I was captivated by the size of the vine, its massive crop and the freshness of the fruit, only moments from harvest. How could I have not noticed this before, just walked by?
The story was soon relayed to me. Alex (my friend) planted the vine several years ago. It was a present from her sister, Charlie. Bought by Charlie at Hampton Court Palace on one of those rare plant sale days. Charlie knew full well Alex would tend it, love it and appreciate its extraordinary history.
This very grape vine is a cutting from the original grape vine planted at Hampton Court Palace in England in 1769 by Lancelot “Capability” Brown. To me, this is mind boggling!
Capability's legacy has spread as far as south west France! His grapes are growing strong here, year in, year out and have even found their way to my table. How glad I am I spotted the tiny vine growing in Alex's garden and asked the question.
We devoured the bunch (above photo) Alex gave us and we savoured each and every grape. Indulging ourselves as we did so in the romance of the past and with grateful thanks to her, to Charlie and to Capability and to those in between who have cared enough to preserve this precious, living, important monument from our past.
Alex's home in south west France is also a B&B. If you love great food and great comfort with stunning views look no further. Find Alex's details at www.quartierbidos.co.uk If you look carefully, on the very far left of the house, in the photograph on the website's front page, you can just see this precious vine.
The following notes from www.europeforvisitors.com might be of interest:
The Great Vine in the Hampton Court Palace Gardens is the oldest and largest known vine in the world. Here's what the palace staff have to say about this remarkable grapevine:
The Great Vine is more than 230 years old and 36.5 meters (120 feet) long. It is believed to have been planted by Lancelot "Capability" Brown around 1768, during his time as Surveyor to George III's Gardens and Waters. The vine is also the oldest plant in the palace gardens, having come from a small cutting at Valentine's Park in Essex (which no longer survives)
The Great Vine was first planted in a glasshouse built to house Queen Mary's collections of exotics from the tropics.
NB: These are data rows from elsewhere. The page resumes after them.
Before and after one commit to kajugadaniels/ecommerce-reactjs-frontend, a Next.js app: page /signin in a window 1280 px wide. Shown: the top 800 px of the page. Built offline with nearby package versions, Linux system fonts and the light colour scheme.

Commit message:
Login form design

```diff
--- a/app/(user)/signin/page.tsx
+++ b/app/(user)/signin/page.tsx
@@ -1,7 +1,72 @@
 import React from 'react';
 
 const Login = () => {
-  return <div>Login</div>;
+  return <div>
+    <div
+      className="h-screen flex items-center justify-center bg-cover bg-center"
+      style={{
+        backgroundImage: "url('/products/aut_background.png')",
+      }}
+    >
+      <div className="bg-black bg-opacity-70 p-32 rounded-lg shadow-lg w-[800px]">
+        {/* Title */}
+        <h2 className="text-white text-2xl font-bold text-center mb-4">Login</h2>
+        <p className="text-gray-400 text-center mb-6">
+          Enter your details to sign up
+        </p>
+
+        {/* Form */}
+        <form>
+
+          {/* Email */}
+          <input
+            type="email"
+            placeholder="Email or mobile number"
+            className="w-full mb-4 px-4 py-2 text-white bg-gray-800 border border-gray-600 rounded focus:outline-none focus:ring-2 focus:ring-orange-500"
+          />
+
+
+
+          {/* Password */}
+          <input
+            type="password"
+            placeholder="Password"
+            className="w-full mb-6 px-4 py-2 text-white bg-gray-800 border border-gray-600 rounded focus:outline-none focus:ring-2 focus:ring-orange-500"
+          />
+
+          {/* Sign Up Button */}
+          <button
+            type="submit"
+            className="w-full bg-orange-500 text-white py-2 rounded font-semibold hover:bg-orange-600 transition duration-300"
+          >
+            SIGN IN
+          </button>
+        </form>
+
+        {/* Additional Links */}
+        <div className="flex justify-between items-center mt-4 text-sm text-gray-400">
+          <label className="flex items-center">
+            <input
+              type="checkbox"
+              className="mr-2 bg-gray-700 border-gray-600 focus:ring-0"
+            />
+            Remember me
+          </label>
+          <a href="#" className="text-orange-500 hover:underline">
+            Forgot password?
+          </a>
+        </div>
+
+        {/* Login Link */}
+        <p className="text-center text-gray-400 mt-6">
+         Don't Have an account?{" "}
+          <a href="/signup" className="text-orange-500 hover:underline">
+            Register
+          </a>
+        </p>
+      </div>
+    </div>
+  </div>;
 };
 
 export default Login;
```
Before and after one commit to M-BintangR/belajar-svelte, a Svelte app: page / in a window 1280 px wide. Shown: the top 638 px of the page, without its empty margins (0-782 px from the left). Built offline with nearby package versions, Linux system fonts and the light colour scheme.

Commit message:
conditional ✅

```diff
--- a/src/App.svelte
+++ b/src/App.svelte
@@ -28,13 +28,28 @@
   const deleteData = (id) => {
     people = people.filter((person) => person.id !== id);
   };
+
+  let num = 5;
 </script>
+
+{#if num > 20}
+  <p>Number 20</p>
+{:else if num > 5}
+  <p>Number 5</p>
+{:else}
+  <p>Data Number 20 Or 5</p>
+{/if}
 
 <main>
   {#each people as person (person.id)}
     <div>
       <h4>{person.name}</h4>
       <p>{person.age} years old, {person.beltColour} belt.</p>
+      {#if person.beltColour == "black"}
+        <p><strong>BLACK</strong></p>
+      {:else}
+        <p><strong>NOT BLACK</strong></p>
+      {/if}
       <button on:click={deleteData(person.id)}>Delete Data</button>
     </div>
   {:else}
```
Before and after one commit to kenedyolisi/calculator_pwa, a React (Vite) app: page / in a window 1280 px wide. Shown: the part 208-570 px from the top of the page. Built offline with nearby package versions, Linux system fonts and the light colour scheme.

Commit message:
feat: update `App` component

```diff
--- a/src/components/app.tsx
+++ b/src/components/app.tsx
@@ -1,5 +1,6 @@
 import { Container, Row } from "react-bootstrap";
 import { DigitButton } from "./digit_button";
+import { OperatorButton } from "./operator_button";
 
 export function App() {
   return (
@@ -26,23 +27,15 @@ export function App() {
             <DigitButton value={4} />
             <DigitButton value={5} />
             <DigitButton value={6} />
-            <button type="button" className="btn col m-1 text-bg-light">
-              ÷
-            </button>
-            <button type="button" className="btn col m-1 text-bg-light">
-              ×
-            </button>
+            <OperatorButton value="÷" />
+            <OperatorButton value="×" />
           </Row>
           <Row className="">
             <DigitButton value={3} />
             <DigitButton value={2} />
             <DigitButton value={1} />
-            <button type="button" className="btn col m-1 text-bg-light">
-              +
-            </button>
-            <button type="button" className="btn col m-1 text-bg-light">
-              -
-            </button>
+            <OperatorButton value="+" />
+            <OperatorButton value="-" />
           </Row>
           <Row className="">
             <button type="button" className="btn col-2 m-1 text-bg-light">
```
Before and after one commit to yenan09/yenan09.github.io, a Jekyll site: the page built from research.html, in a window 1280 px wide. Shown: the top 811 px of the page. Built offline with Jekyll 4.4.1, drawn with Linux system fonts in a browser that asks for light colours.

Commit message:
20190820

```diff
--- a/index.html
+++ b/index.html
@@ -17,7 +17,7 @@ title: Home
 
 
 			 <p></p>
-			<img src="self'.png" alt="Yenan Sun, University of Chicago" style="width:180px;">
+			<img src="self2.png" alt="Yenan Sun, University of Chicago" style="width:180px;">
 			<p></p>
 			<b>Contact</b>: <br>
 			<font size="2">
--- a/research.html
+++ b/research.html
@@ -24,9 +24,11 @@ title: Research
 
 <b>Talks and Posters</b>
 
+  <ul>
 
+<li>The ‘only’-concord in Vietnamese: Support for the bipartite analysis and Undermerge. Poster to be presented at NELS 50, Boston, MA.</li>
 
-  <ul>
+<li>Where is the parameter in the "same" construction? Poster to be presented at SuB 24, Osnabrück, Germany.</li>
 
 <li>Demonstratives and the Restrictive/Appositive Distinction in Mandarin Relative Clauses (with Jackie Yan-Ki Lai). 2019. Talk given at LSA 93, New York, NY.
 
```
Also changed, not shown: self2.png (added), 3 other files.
Its roots were planted outside, and its branches were trained inside the glasshouse, which measured 18 by 4 meters (60 by 13 feet). By the 1790s, the vine was thriving so much that the glasshouse had to be lengthened by a further 3.5 meters or 11½ feet.
In 1800, the girth of the trunk was 330 mm or about 1 foot. In 1887, it was already 1.2 meters or 4 feet around the base; today, it measures 3.65 meters or 12 feet around the base. Its longest rod is 36.5 meters or 120 feet.
The current aluminum Vine House was built in 1969. It incorporates wrought-iron Victorian supports. The rebuilding was unique as it was the first time a glasshouse was built around a plant. Both the frame that supports the Vine and the viewing gallery (still used by the general public) come from a 19th Century wooden vine house.
The Vine was first shown to the public in the 1840s when Queen Victoria opened the gardens to the public.
The Vine usually blossoms in early May with small and fragrant flowers.
The crop is usually harvested in September. It takes the Vine Keeper around three weeks to remove all the grapes. The crop averages 500 to 700 bunches of grapes that weigh 220 to 320 kg (507 to 705 lb). The largest recorded crops of grapes from the Vine were 1,800 bunches in 1798 and 2,245 bunches in 1807.
The grapes, which are black and sweet, have always been used by the Royal household as dessert grapes. In 1930, however, George V started sending the grapes to hospitals, and within five years they were being sold to palace visitors. Today, the full crop of black eating grapes is sold to visitors in the palace shops in late summer or early autumn.
In 1933, the grapes were 6 shillings per pound. A shilling of this went towards the baskets in which they were sold. These baskets were specially made by soldiers blinded in the First World War.